Task brief
Pull out every line below containing the word "press".

*****

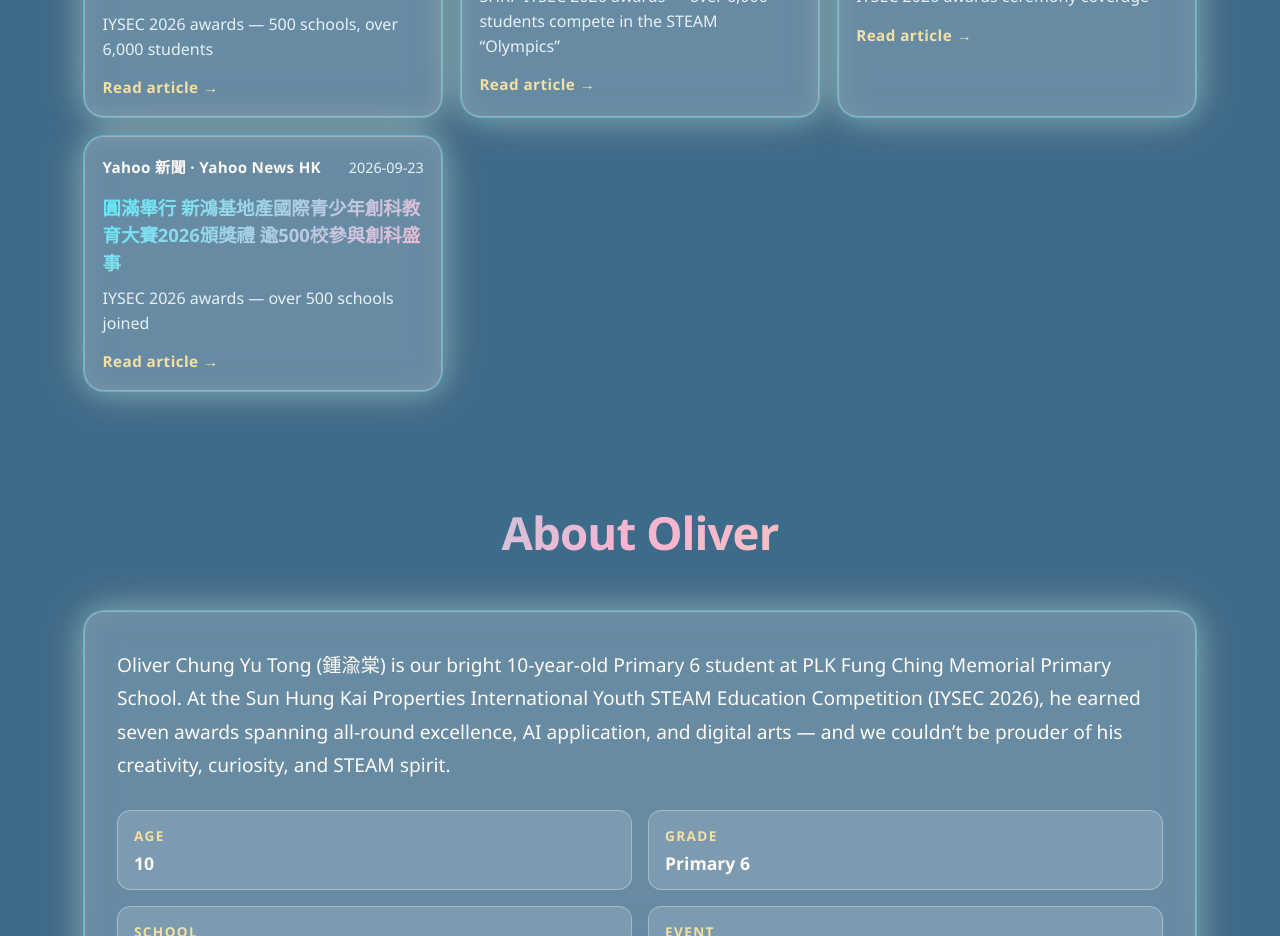
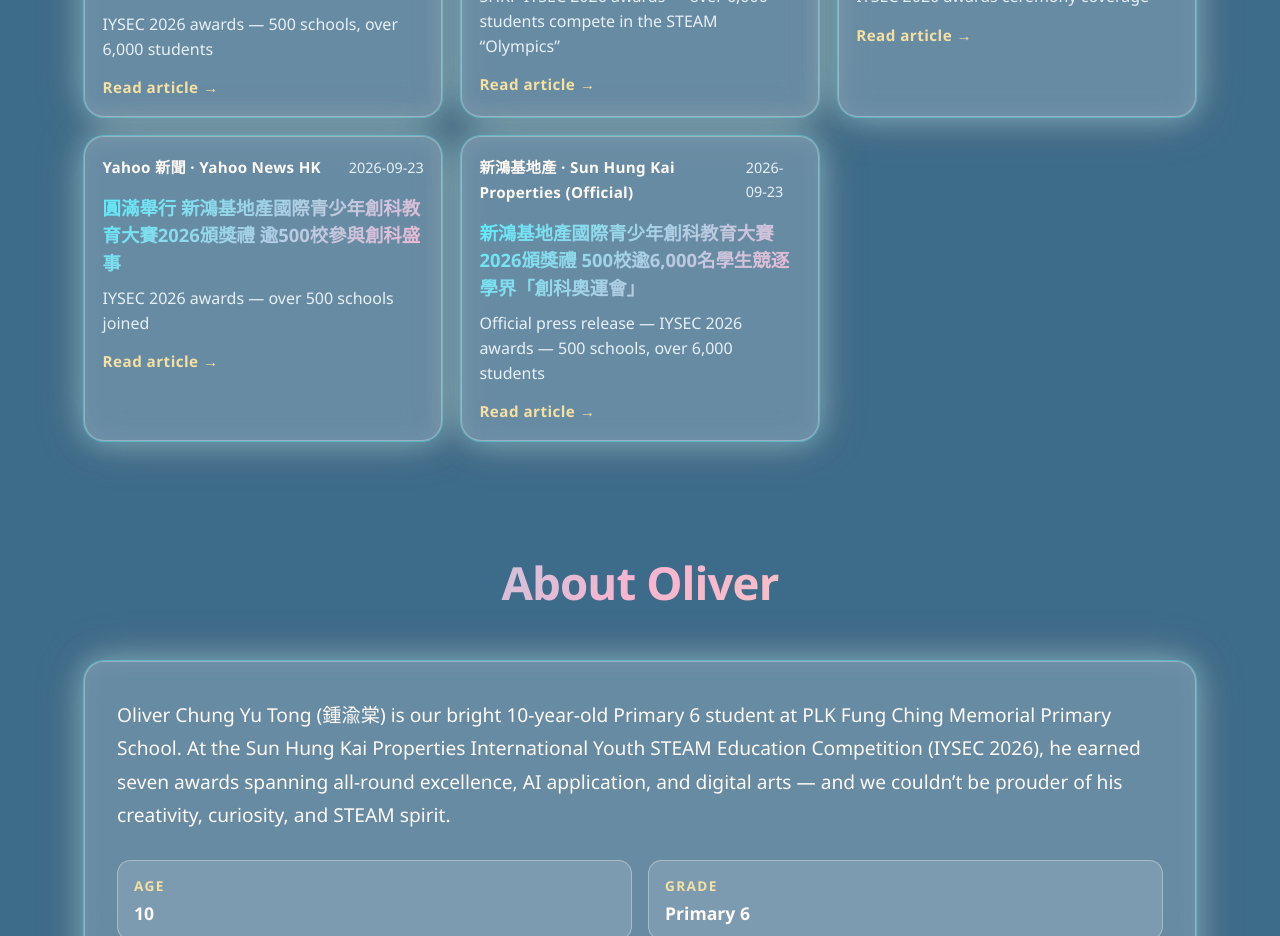
Before and after one commit to abc1235647899/oliver-iysec-2026, a React (Vite) app: page / in a window 1280 px wide. Shown: the part 6720-7656 px from the top of the page. Built offline with nearby package versions, Linux system fonts and the light colour scheme.

Commit message:
chore(media): add SHKP official press release (2026-09-23) with bilingual titles
Co-authored-by: abc1235647899 <abc1235647899@users.noreply.github.com>

```diff
--- a/src/components/Hero.tsx
+++ b/src/components/Hero.tsx
@@ -54,7 +54,7 @@ export function Hero({ lang }: Props) {
               width={640}
               height={800}
               loading="eager"
-              fetchpriority="high"
+              fetchPriority="high"
             />
             <div className="hero-badge glass">
               <strong>7</strong>
--- a/src/data/media.ts
+++ b/src/data/media.ts
@@ -54,4 +54,12 @@ export const mediaItems: MediaItem[] = [
     url: 'https://hk.news.yahoo.com/%E5%9C%93%E6%BB%BF%E8%88%89%E8%A1%8C-%E6%96%B0%E9%B4%BB%E5%9F%BA%E5%9C%B0%E7%94%A2%E5%9C%8B%E9%9A%9B%E9%9D%92%E5%B0%91%E5%B9%B4%E5%89%B5%E7%A7%91%E6%95%99%E8%82%B2%E5%A4%A7%E8%B3%BD2026%E9%A0%92%E7%8D%8E%E7%A6%AE-%E9%80%BE500%E6%A0%A1%E5%8F%83%E8%88%87%E5%89%B5%E7%A7%91%E7%9B%9B%E4%BA%8B-090000704.html',
     date: '2026-09-23',
   },
+  {
+    outlet: '新鴻基地產 · Sun Hung Kai Properties (Official)',
+    titleZh:
+      '新鴻基地產國際青少年創科教育大賽 2026頒獎禮 500校逾6,000名學生競逐學界「創科奧運會」',
+    titleEnShort: 'Official press release — IYSEC 2026 awards — 500 schools, over 6,000 students',
+    url: 'https://www.shkp.com/zh-HK/media/press-releases/20260923',
+    date: '2026-09-23',
+  },
 ]
```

*****

Expected output
chore(media): add SHKP official press release (2026-09-23) with bilingual titles
+    titleEnShort: 'Official press release — IYSEC 2026 awards — 500 schools, over 6,000 students',
+    url: 'https://www.shkp.com/zh-HK/media/press-releases/20260923',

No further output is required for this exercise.